▶ **What you are asked to do**
From the entries below, extract every line that includes the word "strings".
....................
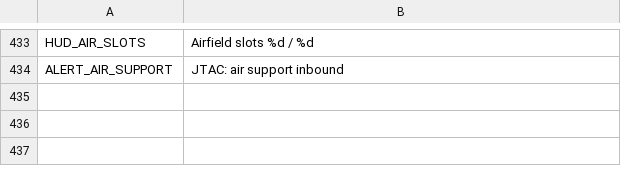
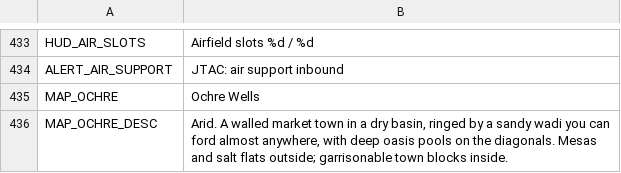
Before and after one commit to malachimurph-hub/Fracture-Line, a CSV file: locale/strings.csv, drawn as a sheet; only a part is shown, gaps mark what is left out; the diff names each change by its address in the sheet, - before the commit and + after, or states it on an @@ line.

Commit message:
M2.5 map: Ochre Wells (arid) - walled market town ringed by a fordable wadi with oasis pools, mesas, salt flats; arid MapEnv (low amber sun, dust haze) with CC0 ambientCG arid terrain set; lobby preview colours; m25 test covers 4 maps

```diff
--- a/locale/strings.csv
+++ b/locale/strings.csv
+row 435: MAP_OCHRE | Ochre Wells
+row 436: MAP_OCHRE_DESC | Arid. A walled market town in a dry basin, ringed by a sandy wadi you can ford almost anywhere, with deep oasis pools on the diagonals. Mesas and salt flats outside; garrisonable town blocks inside.
```
Also changed, not shown: 13 other files.
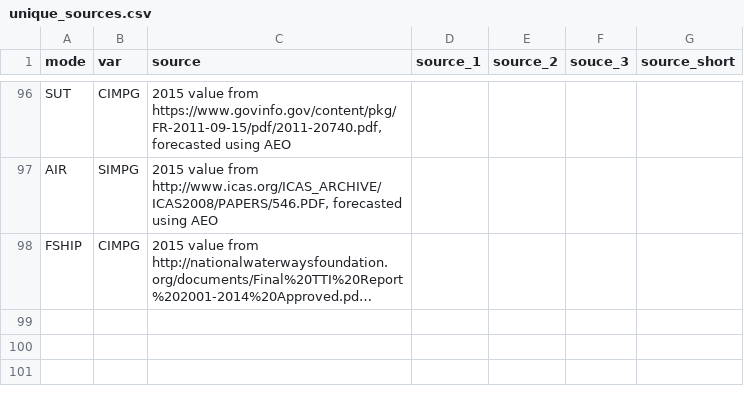
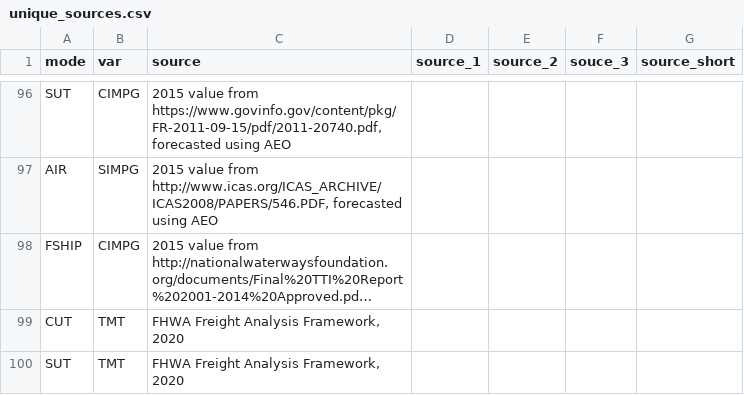
Before and after one commit to Metropolitan-Council/ghg.gert, a CSV file: data-raw/transportation_data_processing/indices/unique_sources.csv, drawn as a sheet; only a part is shown, gaps mark what is left out; long unchanged cells end in …; the diff names each change by its address in the sheet, - before the commit and + after, or states it on an @@ line.

Commit message:
update data sources for freight

```diff
--- a/data-raw/transportation_data_processing/indices/unique_sources.csv
+++ b/data-raw/transportation_data_processing/indices/unique_sources.csv
+row 99: CUT | TMT | FHWA Freight Analysis Framework, 2020
+row 100: SUT | TMT | FHWA Freight Analysis Framework, 2020
```
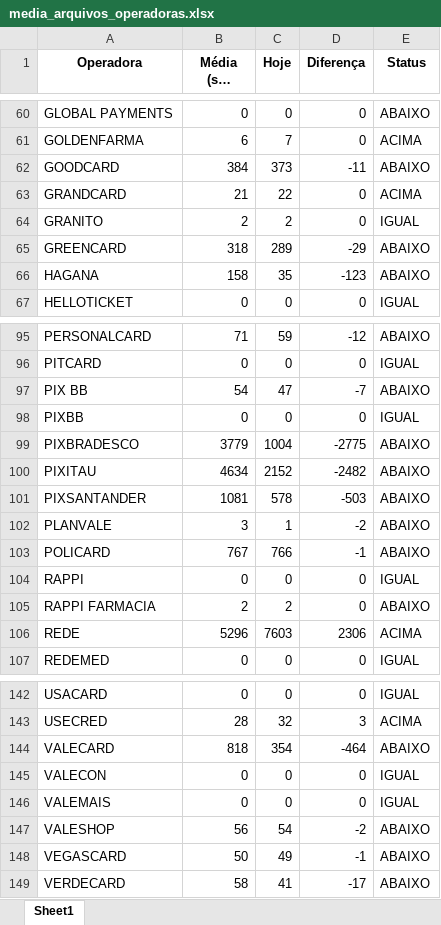
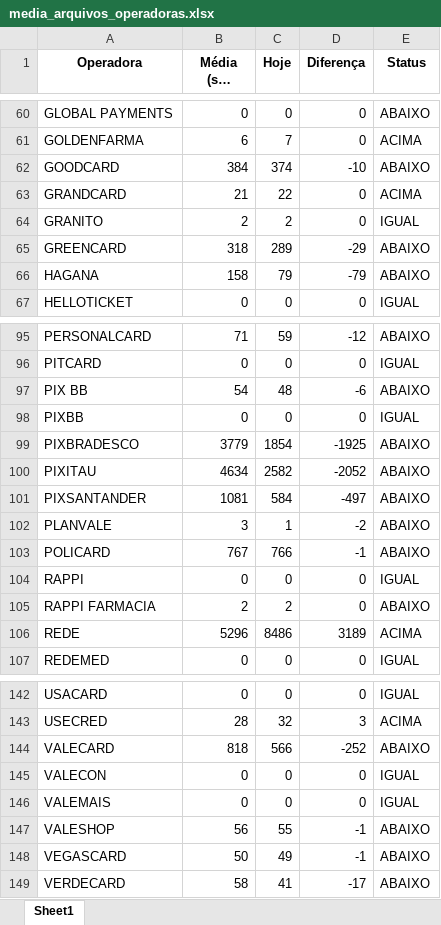
Before and after one commit to Alcir2012/Automation, an Excel workbook: media_arquivos_operadoras.xlsx, sheet Sheet1, drawn as a sheet; only a part is shown, gaps mark what is left out; long unchanged cells end in …; values as stored, in another font and other column widths than the file's, no borders; the diff covers the shown part only; the diff names each change by its address in the sheet, - before the commit and + after, or states it on an @@ line.

```diff
--- a/media_arquivos_operadoras.xlsx (sheet Sheet1)
+++ b/media_arquivos_operadoras.xlsx (sheet Sheet1)
-C62 (Hoje): 373
+C62 (Hoje): 374
-D62 (Diferença): -11
+D62 (Diferença): -10
-C66 (Hoje): 35
+C66 (Hoje): 79
-D66 (Diferença): -123
+D66 (Diferença): -79
-C97 (Hoje): 47
+C97 (Hoje): 48
-D97 (Diferença): -7
+D97 (Diferença): -6
-C99 (Hoje): 1004
+C99 (Hoje): 1854
-D99 (Diferença): -2775
+D99 (Diferença): -1925
-C100 (Hoje): 2152
+C100 (Hoje): 2582
-D100 (Diferença): -2482
+D100 (Diferença): -2052
-C101 (Hoje): 578
+C101 (Hoje): 584
-D101 (Diferença): -503
+D101 (Diferença): -497
-C106 (Hoje): 7603
+C106 (Hoje): 8486
-D106 (Diferença): 2306
+D106 (Diferença): 3189
-C144 (Hoje): 354
+C144 (Hoje): 566
-D144 (Diferença): -464
+D144 (Diferença): -252
-C147 (Hoje): 54
+C147 (Hoje): 55
-D147 (Diferença): -2
+D147 (Diferença): -1
```
Also changed, not shown: 6 edited cells elsewhere in this sheet, operadoras_sem_arquivos_hoje.xlsx, 4 other files.
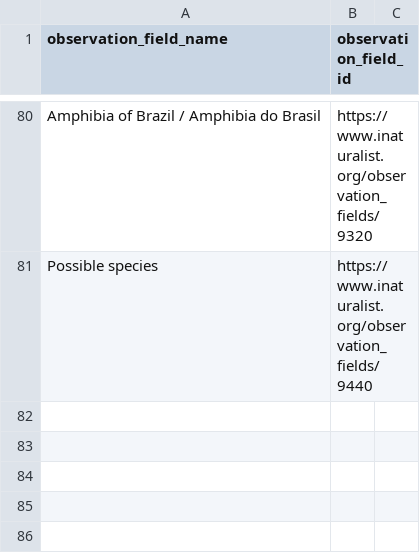
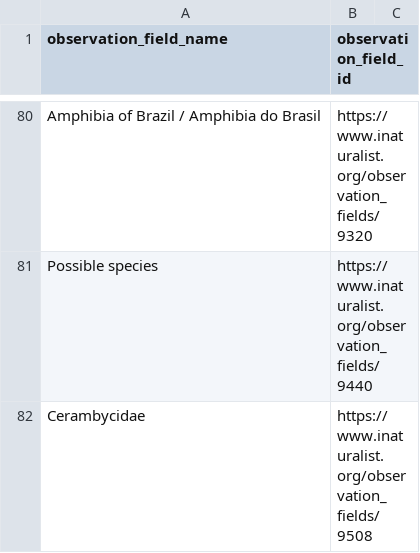
Before and after one commit to globalbioticinteractions/inaturalist, a CSV file: interaction_types_ignored.csv, drawn as a sheet; only a part is shown, gaps mark what is left out.

Commit message:
ignore another observation field

```diff
--- a/interaction_types_ignored.csv
+++ b/interaction_types_ignored.csv
@@ -81 +81,2 @@ Amphibia of Brazil / Amphibia do Brasil,https://www.inaturalist.org/observation_
 Possible species,https://www.inaturalist.org/observation_fields/9440
+Cerambycidae,https://www.inaturalist.org/observation_fields/9508
```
....................
▶ **Answer to this task**
Before and after one commit to malachimurph-hub/Fracture-Line, a CSV file: locale/strings.csv, drawn as a sheet; only a part is shown, gaps mark what is left out; the diff names each change by its address in the sheet, - before the commit and + after, or states it on an @@ line.
--- a/locale/strings.csv
+++ b/locale/strings.csv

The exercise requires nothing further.